Exercise brief - Go through the material below, find each line with the word "IdeaPool", and copy those lines.

• • • • •

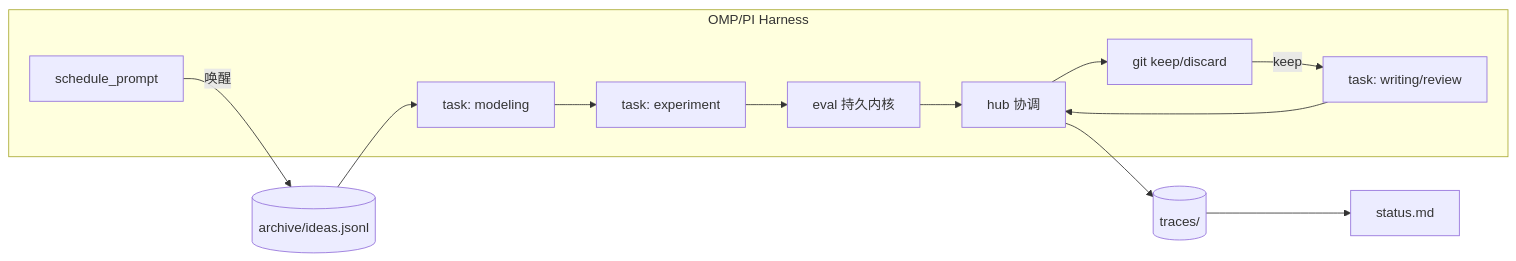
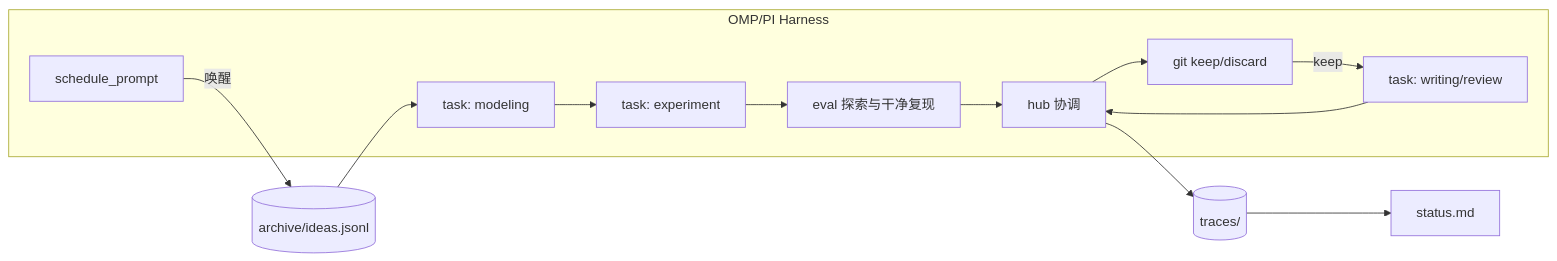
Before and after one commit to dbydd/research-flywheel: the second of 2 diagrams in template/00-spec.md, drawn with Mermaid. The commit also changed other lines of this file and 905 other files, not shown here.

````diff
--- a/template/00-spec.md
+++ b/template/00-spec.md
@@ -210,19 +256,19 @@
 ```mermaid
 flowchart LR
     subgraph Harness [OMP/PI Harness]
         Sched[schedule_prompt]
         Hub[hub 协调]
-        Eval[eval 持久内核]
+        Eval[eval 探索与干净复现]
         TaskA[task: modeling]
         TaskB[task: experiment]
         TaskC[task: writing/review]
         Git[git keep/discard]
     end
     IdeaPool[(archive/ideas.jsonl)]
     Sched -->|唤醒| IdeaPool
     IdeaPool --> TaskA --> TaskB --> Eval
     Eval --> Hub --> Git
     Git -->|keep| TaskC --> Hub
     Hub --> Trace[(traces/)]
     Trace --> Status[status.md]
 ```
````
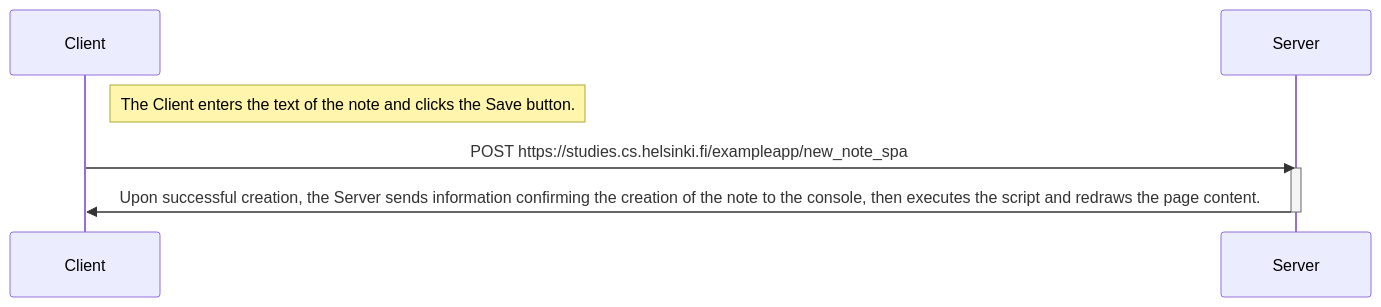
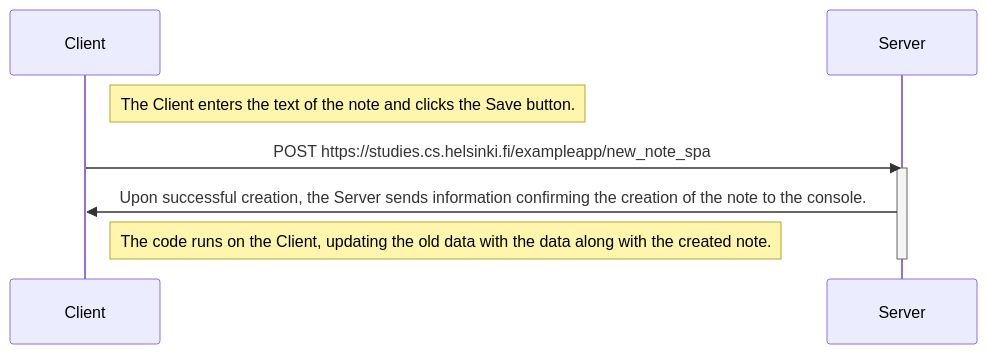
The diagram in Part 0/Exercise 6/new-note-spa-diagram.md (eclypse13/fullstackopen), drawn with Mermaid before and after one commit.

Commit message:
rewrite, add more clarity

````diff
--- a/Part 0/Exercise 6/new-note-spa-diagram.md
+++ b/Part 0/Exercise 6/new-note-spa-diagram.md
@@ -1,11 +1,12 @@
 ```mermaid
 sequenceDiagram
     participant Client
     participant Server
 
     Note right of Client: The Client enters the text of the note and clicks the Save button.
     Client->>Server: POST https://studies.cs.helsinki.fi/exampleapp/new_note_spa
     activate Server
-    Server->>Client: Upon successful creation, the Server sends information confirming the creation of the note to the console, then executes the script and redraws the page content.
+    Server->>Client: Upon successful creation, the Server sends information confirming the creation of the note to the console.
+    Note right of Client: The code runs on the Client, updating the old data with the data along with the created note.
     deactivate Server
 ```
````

• • • • •

Worked solution -
     IdeaPool[(archive/ideas.jsonl)]
     Sched -->|唤醒| IdeaPool
     IdeaPool --> TaskA --> TaskB --> Eval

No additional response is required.